Can't share this digest on Facebook? Here's why.
G.R. No. 150590 – 409 SCRA 428 – Criminal Law – Book 1 – Aggravating Circumstance – Treachery – Hitting Behind the Back – Killing After an Altercation
On July 3, 1997, Ruel Barela, a manager at a construction company confronted security guard Willie Almedilla while the latter was eating. Barela castigated Almedilla for leaving the gate open. They exchanged some word. According to witness accounts, about one minute after the argument and while Barela was already walking away from Almedilla with his back turned, Almedilla fired a shot upon Barela’s back. Barela eventually died.
The trial court convicted Almedilla of murder as it appreciated the qualifying circumstance of treachery.
On appeal, Almedilla contested the propriety of the crime for which he was convicted. He invoked the ruling in People vs Academia, Jr. (307 SCRA 229) where it was ruled that:
…treachery may not be appreciated where an altercation preceded the shooting, and the time between the altercation and shooting was not significant as to create a break in the series of events.
ISSUE: Whether or not treachery qualified the killing to murder?

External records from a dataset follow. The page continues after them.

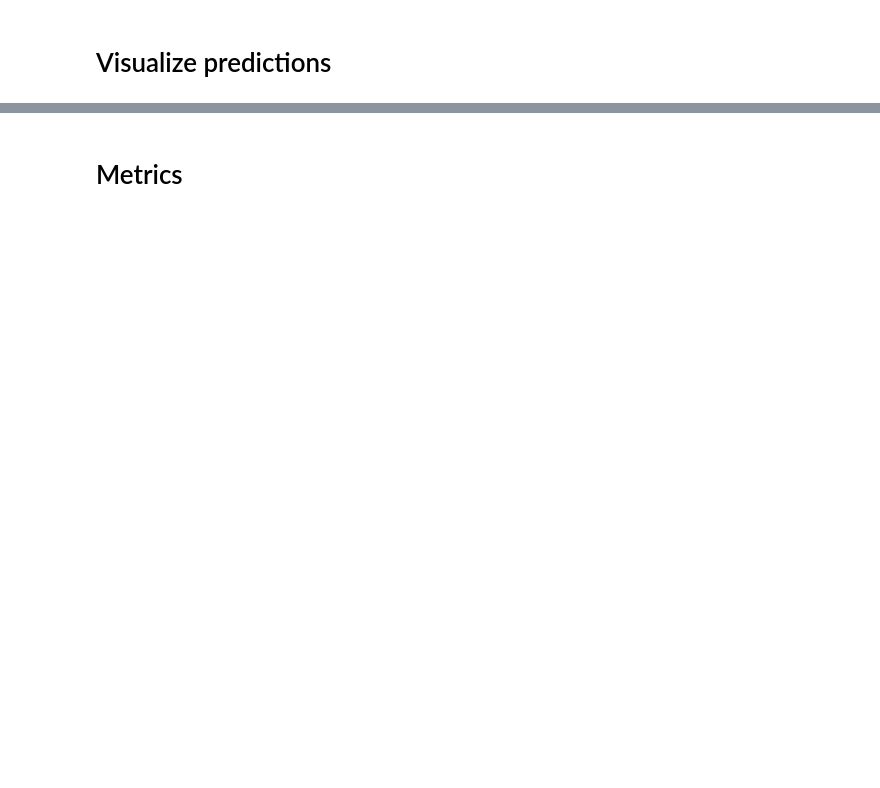
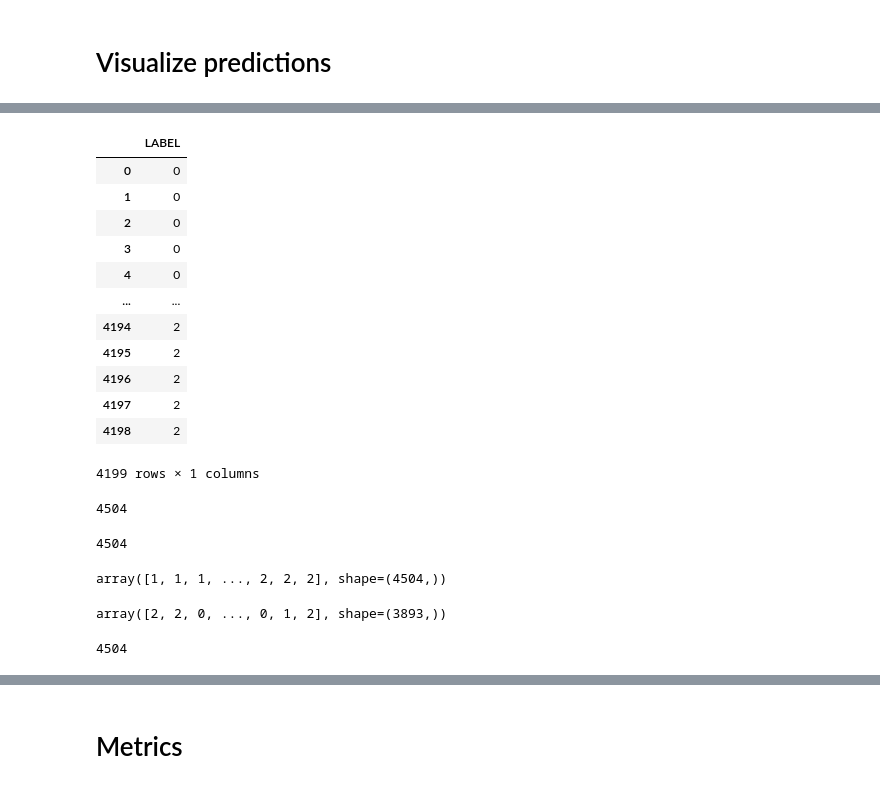
Before and after one commit to jonassterud/OCES5303_A3, a Jupyter notebook: ass3_oces5303_21335836.ipynb, the cells around one changed output, grey strips where cells are left out. Saved outputs shown, nothing was run; the diff lists cells and outputs as text; code cells hidden in the pictures; blank space fills up the shorter version.

```diff
--- a/ass3_oces5303_21335836.ipynb
+++ b/ass3_oces5303_21335836.ipynb
@@ -464,9 +452,9 @@ for i, axi in enumerate(axs):
 # Select train and test
 # %%
 X_train = df_train[["SST", "CHLA"]]
-y_train = df_train[["LABELS"]]
+y_train = df_train[["LABEL"]]
 
 X_test = df_test[["SST", "CHLA"]]
-y_test = df_test[["LABELS"]]
+y_test = df_test[["LABEL"]]
 # %% [markdown]
 # Transformers
@@ -680,0 +710,36 @@ NameError: name 'pipeline' is not defined
+# %%
+y_test
+# %% [output]
+|  | LABEL |
+| 0 | 0 |
+| 1 | 0 |
+| 2 | 0 |
+| 3 | 0 |
+| 4 | 0 |
+| ... | ... |
+| 4194 | 2 |
+| 4195 | 2 |
+| 4196 | 2 |
+| 4197 | 2 |
+| 4198 | 2 |
+4199 rows × 1 columns
+# %%
+len(y_pred)
+# %% [output]
+4504
+# %%
+len(y_train_index)
+# %% [output]
+4504
+# %%
+pipeline.predict(X_train)
+# %% [output]
+array([1, 1, 1, ..., 2, 2, 2], shape=(4504,))
+# %%
+pipeline.predict(X_test)
+# %% [output]
+array([2, 2, 0, ..., 0, 1, 2], shape=(3893,))
+# %%
+len(y_true)
+# %% [output]
+4504
```
Also changed, not shown: parts of 32 cells of this notebook, 3 other files.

HELD: Yes. The one minute that lapsed from the time of the argument until the act of shooting by Almedilla is already sufficient for him to formulate the intent to kill Barela. In fact, he made sure that Barela’s back was turned away from him before he shot him thereby ensuring that Barela had no means to defend himself. In other words, the shooting did not immediately follow the altercation. There was still a sufficient break in the series of events. Therefore, treachery was properly appreciated against Almedilla.